Galilean Nights In The Perth CBD Friday 23 October (6pm) Sidewalk astronomy at Forrest Place Perth
Gingin Observatory – Public Open Day And Night Sunday 25 October (9am)
Big Scopes At ECU Joondalup Tuesday 27 October (7pm) A telescope viewing night at Edith Cowan University, Joondalup.
Galilean Nights at The Heights Observatory, Modbury Heights: Friday 23 October 8.30pm (approximate) Event will only proceed if the weather is appropriate – please check http://www.assa.org.au before travelling.
And coming up in November:
Professor Bob Kirshner of Harvard University tours Australia, giving public talks in Canberra (16 November), Melbourne (18 November), Adelaide (19 November), Perth (20 November) and Sydney (22 November)
French astronomer and organist Dominique Proust gives a recital of William Herschel’s music in Sydney on 20 November and performs with the Brisbane Symphony Orchestra on 22 and 28 November
WA celebrates IYA with Astrofest, at Curtin University of Technology, Bentley, on 28 November
7. IYA banners for events
We have eight freestanding banners, each about 2 m tall, bearing the IYA logo.
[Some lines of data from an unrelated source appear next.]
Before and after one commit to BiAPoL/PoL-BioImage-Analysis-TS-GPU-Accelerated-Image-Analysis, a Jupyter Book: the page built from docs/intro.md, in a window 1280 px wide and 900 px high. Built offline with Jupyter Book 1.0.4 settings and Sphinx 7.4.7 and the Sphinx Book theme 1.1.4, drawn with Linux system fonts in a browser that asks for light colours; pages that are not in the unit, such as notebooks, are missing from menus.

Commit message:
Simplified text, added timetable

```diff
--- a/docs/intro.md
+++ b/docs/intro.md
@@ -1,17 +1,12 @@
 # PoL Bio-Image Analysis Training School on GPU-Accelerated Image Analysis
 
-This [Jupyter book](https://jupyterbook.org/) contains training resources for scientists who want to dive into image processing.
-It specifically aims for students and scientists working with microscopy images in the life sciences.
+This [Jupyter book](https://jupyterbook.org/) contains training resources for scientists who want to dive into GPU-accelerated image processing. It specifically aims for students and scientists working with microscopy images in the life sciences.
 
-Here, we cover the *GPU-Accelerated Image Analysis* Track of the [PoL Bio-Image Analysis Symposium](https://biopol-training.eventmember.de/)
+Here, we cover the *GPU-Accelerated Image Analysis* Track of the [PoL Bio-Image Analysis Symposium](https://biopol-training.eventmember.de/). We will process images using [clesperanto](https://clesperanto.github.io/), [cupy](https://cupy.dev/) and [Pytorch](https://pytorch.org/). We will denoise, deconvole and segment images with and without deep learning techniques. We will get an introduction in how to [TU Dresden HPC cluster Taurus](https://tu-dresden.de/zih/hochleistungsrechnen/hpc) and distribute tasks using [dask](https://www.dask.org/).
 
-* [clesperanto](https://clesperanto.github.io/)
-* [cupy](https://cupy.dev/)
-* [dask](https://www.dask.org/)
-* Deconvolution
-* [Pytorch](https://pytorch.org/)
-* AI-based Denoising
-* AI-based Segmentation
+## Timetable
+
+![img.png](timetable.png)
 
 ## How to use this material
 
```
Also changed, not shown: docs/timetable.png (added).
They are suitable for indoor use only. If you’d like one to use at your IYA event, please contact me at email@example.com to see if one is available.
For more information about these events visit www.astronomy2009.org.au
If your event isn’t included in this listing please register it at www.astronomy2009.org.au.